:: RECORDS FOR THE TASK ::

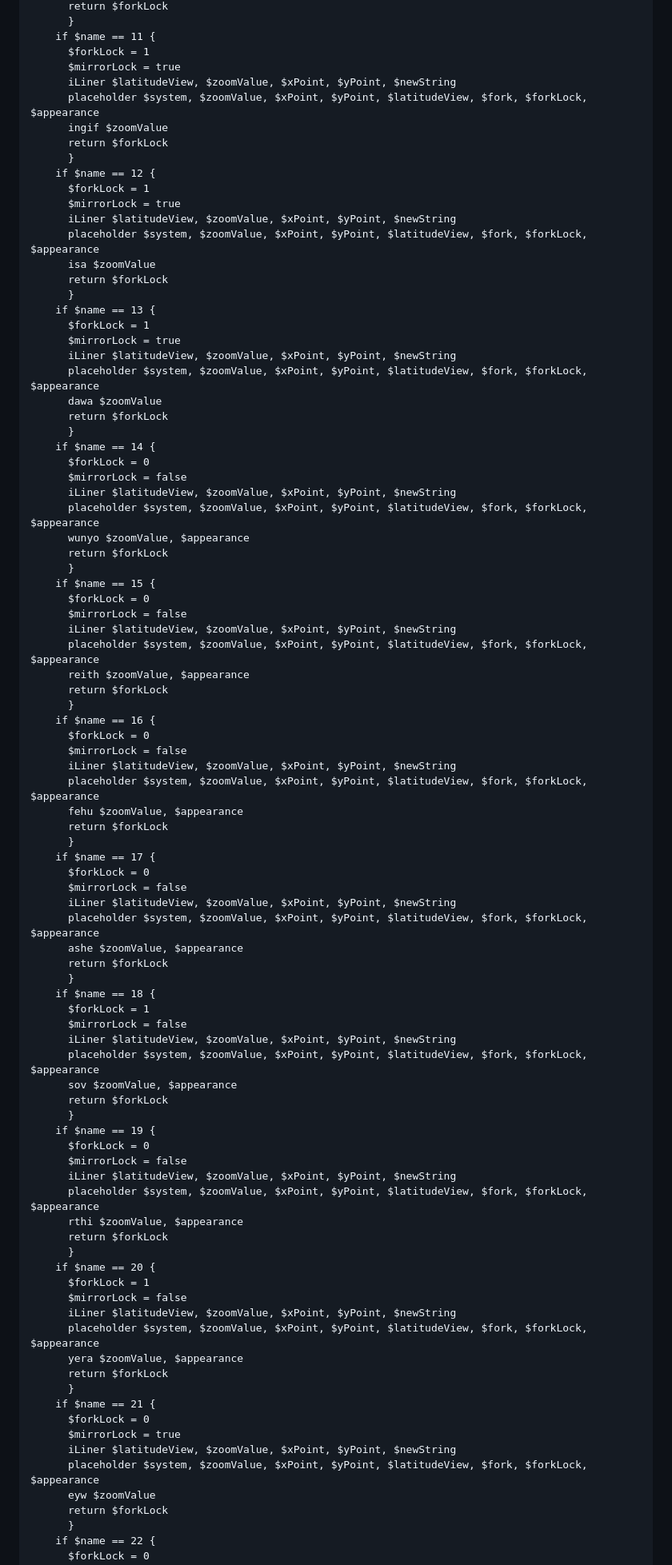
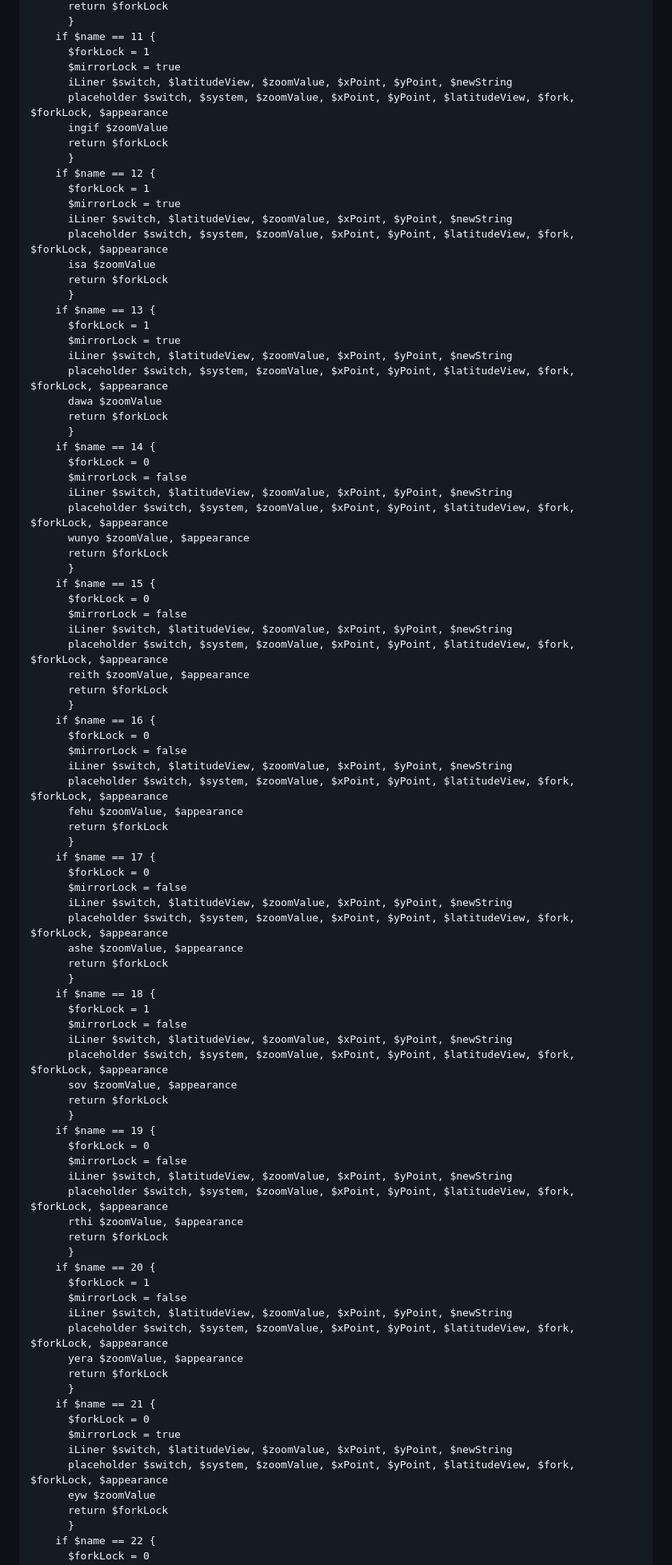
Before and after one commit to irulanCorrino/treefingers, a Markdown page: source/ver-2-0-x/README.md, the part around one of its changes. Shown at 80% size. Rendered like a GitHub page.

```diff
--- a/source/ver-2-0-x/README.md
+++ b/source/ver-2-0-x/README.md
@@ -1283,88 +1395,88 @@ learn moan $name, $system, $zoomValue, $xPoint, $yPoint, $space, $newString, $cl
     if $name == 11 {
       $forkLock = 1
       $mirrorLock = true
-      iLiner $latitudeView, $zoomValue, $xPoint, $yPoint, $newString
-      placeholder $system, $zoomValue, $xPoint, $yPoint, $latitudeView, $fork, $forkLock, $appearance
+      iLiner $switch, $latitudeView, $zoomValue, $xPoint, $yPoint, $newString
+      placeholder $switch, $system, $zoomValue, $xPoint, $yPoint, $latitudeView, $fork, $forkLock, $appearance
       ingif $zoomValue
       return $forkLock
       }
     if $name == 12 {
       $forkLock = 1
       $mirrorLock = true
-      iLiner $latitudeView, $zoomValue, $xPoint, $yPoint, $newString
-      placeholder $system, $zoomValue, $xPoint, $yPoint, $latitudeView, $fork, $forkLock, $appearance
+      iLiner $switch, $latitudeView, $zoomValue, $xPoint, $yPoint, $newString
+      placeholder $switch, $system, $zoomValue, $xPoint, $yPoint, $latitudeView, $fork, $forkLock, $appearance
       isa $zoomValue
       return $forkLock
       }
     if $name == 13 {
       $forkLock = 1
       $mirrorLock = true
-      iLiner $latitudeView, $zoomValue, $xPoint, $yPoint, $newString
-      placeholder $system, $zoomValue, $xPoint, $yPoint, $latitudeView, $fork, $forkLock, $appearance
+      iLiner $switch, $latitudeView, $zoomValue, $xPoint, $yPoint, $newString
+      placeholder $switch, $system, $zoomValue, $xPoint, $yPoint, $latitudeView, $fork, $forkLock, $appearance
       dawa $zoomValue
       return $forkLock
       }
     if $name == 14 {
       $forkLock = 0
       $mirrorLock = false
-      iLiner $latitudeView, $zoomValue, $xPoint, $yPoint, $newString
-      placeholder $system, $zoomValue, $xPoint, $yPoint, $latitudeView, $fork, $forkLock, $appearance
+      iLiner $switch, $latitudeView, $zoomValue, $xPoint, $yPoint, $newString
+      placeholder $switch, $system, $zoomValue, $xPoint, $yPoint, $latitudeView, $fork, $forkLock, $appearance
       wunyo $zoomValue, $appearance
       return $forkLock
       }
     if $name == 15 {
       $forkLock = 0
       $mirrorLock = false
-      iLiner $latitudeView, $zoomValue, $xPoint, $yPoint, $newString
-      placeholder $system, $zoomValue, $xPoint, $yPoint, $latitudeView, $fork, $forkLock, $appearance
+      iLiner $switch, $latitudeView, $zoomValue, $xPoint, $yPoint, $newString
+      placeholder $switch, $system, $zoomValue, $xPoint, $yPoint, $latitudeView, $fork, $forkLock, $appearance
       reith $zoomValue, $appearance
       return $forkLock
       }
     if $name == 16 {
       $forkLock = 0
       $mirrorLock = false
-      iLiner $latitudeView, $zoomValue, $xPoint, $yPoint, $newString
-      placeholder $system, $zoomValue, $xPoint, $yPoint, $latitudeView, $fork, $forkLock, $appearance
+      iLiner $switch, $latitudeView, $zoomValue, $xPoint, $yPoint, $newString
+      placeholder $switch, $system, $zoomValue, $xPoint, $yPoint, $latitudeView, $fork, $forkLock, $appearance
       fehu $zoomValue, $appearance
       return $forkLock
       }
     if $name == 17 {
       $forkLock = 0
       $mirrorLock = false
-      iLiner $latitudeView, $zoomValue, $xPoint, $yPoint, $newString
-      placeholder $system, $zoomValue, $xPoint, $yPoint, $latitudeView, $fork, $forkLock, $appearance
+      iLiner $switch, $latitudeView, $zoomValue, $xPoint, $yPoint, $newString
+      placeholder $switch, $system, $zoomValue, $xPoint, $yPoint, $latitudeView, $fork, $forkLock, $appearance
       ashe $zoomValue, $appearance
       return $forkLock
       }
     if $name == 18 {
       $forkLock = 1
       $mirrorLock = false
-      iLiner $latitudeView, $zoomValue, $xPoint, $yPoint, $newString
-      placeholder $system, $zoomValue, $xPoint, $yPoint, $latitudeView, $fork, $forkLock, $appearance
+      iLiner $switch, $latitudeView, $zoomValue, $xPoint, $yPoint, $newString
+      placeholder $switch, $system, $zoomValue, $xPoint, $yPoint, $latitudeView, $fork, $forkLock, $appearance
       sov $zoomValue, $appearance
       return $forkLock
       }
     if $name == 19 {
       $forkLock = 0
       $mirrorLock = false
-      iLiner $latitudeView, $zoomValue, $xPoint, $yPoint, $newString
-      placeholder $system, $zoomValue, $xPoint, $yPoint, $latitudeView, $fork, $forkLock, $appearance
+      iLiner $switch, $latitudeView, $zoomValue, $xPoint, $yPoint, $newString
+      placeholder $switch, $system, $zoomValue, $xPoint, $yPoint, $latitudeView, $fork, $forkLock, $appearance
       rthi $zoomValue, $appearance
       return $forkLock
       }
     if $name == 20 {
       $forkLock = 1
       $mirrorLock = false
-      iLiner $latitudeView, $zoomValue, $xPoint, $yPoint, $newString
-      placeholder $system, $zoomValue, $xPoint, $yPoint, $latitudeView, $fork, $forkLock, $appearance
+      iLiner $switch, $latitudeView, $zoomValue, $xPoint, $yPoint, $newString
+      placeholder $switch, $system, $zoomValue, $xPoint, $yPoint, $latitudeView, $fork, $forkLock, $appearance
       yera $zoomValue, $appearance
       return $forkLock
       }
     if $name == 21 {
       $forkLock = 0
       $mirrorLock = true
-      iLiner $latitudeView, $zoomValue, $xPoint, $yPoint, $newString
-      placeholder $system, $zoomValue, $xPoint, $yPoint, $latitudeView, $fork, $forkLock, $appearance
+      iLiner $switch, $latitudeView, $zoomValue, $xPoint, $yPoint, $newString
+      placeholder $switch, $system, $zoomValue, $xPoint, $yPoint, $latitudeView, $fork, $forkLock, $appearance
       eyw $zoomValue
       return $forkLock
       }
```
Also changed, not shown: other parts of source/ver-2-0-x/README.md (+185 -67 lines).
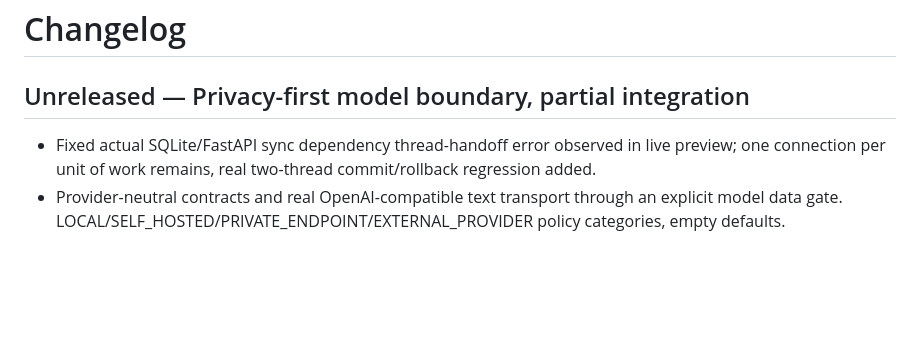
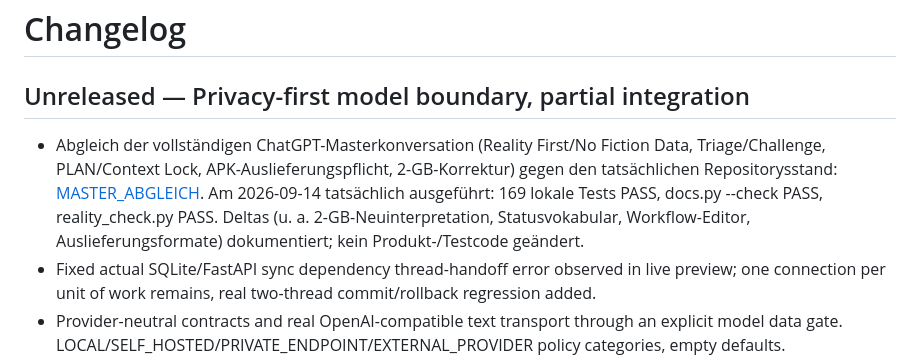
Before and after one commit to dingeldangbang/Atze-Plana-, a Markdown page: CHANGELOG.md, the part around the change. Drawn GitHub-style; blank space fills up the shorter version.

```diff
--- a/CHANGELOG.md
+++ b/CHANGELOG.md
@@ -1,6 +1,7 @@
 # Changelog
 
 ## Unreleased — Privacy-first model boundary, partial integration
+- Abgleich der vollständigen ChatGPT-Masterkonversation (Reality First/No Fiction Data, Triage/Challenge, PLAN/Context Lock, APK-Auslieferungspflicht, 2-GB-Korrektur) gegen den tatsächlichen Repositorysstand: [MASTER_ABGLEICH](MASTER_ABGLEICH.md). Am 2026-09-14 tatsächlich ausgeführt: 169 lokale Tests PASS, docs.py --check PASS, reality_check.py PASS. Deltas (u. a. 2-GB-Neuinterpretation, Statusvokabular, Workflow-Editor, Auslieferungsformate) dokumentiert; kein Produkt-/Testcode geändert.
 - Fixed actual SQLite/FastAPI sync dependency thread-handoff error observed in live preview; one connection per unit of work remains, real two-thread commit/rollback regression added.
 - Provider-neutral contracts and real OpenAI-compatible text transport through an explicit model data gate. LOCAL/SELF_HOSTED/PRIVATE_ENDPOINT/EXTERNAL_PROVIDER policy categories, empty defaults.
 - Reviewer-only metadata/policy/exact-context consent, local-only lock, allowlists, selected same-project/task context, conservative classification and secret-pattern rejection, durable unknown-outcome audit, no automatic fallback/tool execution/adoption.
```
Also changed, not shown: MASTER_ABGLEICH.md (added, +142 -0 lines), README.md (+1 -1 lines).
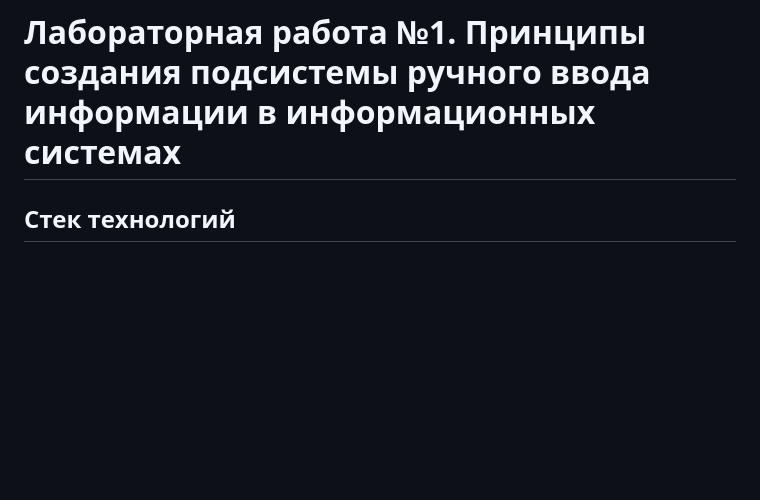
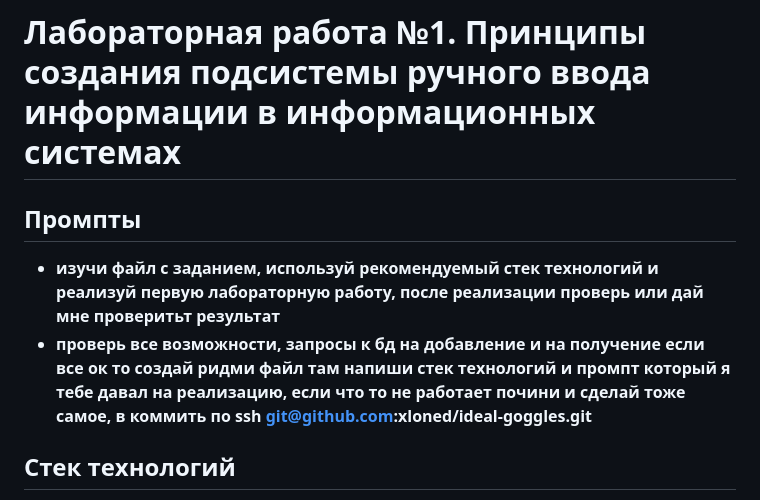
Before and after one commit to xloned/ideal-goggles, a Markdown page: README.md, the part around the change. GitHub-like rendering; blank space fills up the shorter version.

```diff
--- a/README.md
+++ b/README.md
@@ -1,4 +1,8 @@
 # Лабораторная работа №1. Принципы создания подсистемы ручного ввода информации в информационных системах
+
+## Промпты
+- **изучи файл с заданием, используй рекомендуемый стек технологий и реализуй первую лабораторную работу, после реализации проверь или дай мне проверитьт результат**
+- **проверь все возможности, запросы к бд на добавление и на получение если все ок то создай ридми файл там напиши стек технологий и промпт который я тебе давал на реализацию, если что то не работает почини и сделай тоже самое, в коммить по ssh git@github.com:xloned/ideal-goggles.git**
 
 ## Стек технологий
 
```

:::

EXERCISE AIM: Where a line of the entries contains the word "source", copy that line.

ANSWER SPACE:
Before and after one commit to irulanCorrino/treefingers, a Markdown page: source/ver-2-0-x/README.md, the part around one of its changes. Shown at 80% size. Rendered like a GitHub page.
--- a/source/ver-2-0-x/README.md
+++ b/source/ver-2-0-x/README.md
Also changed, not shown: other parts of source/ver-2-0-x/README.md (+185 -67 lines).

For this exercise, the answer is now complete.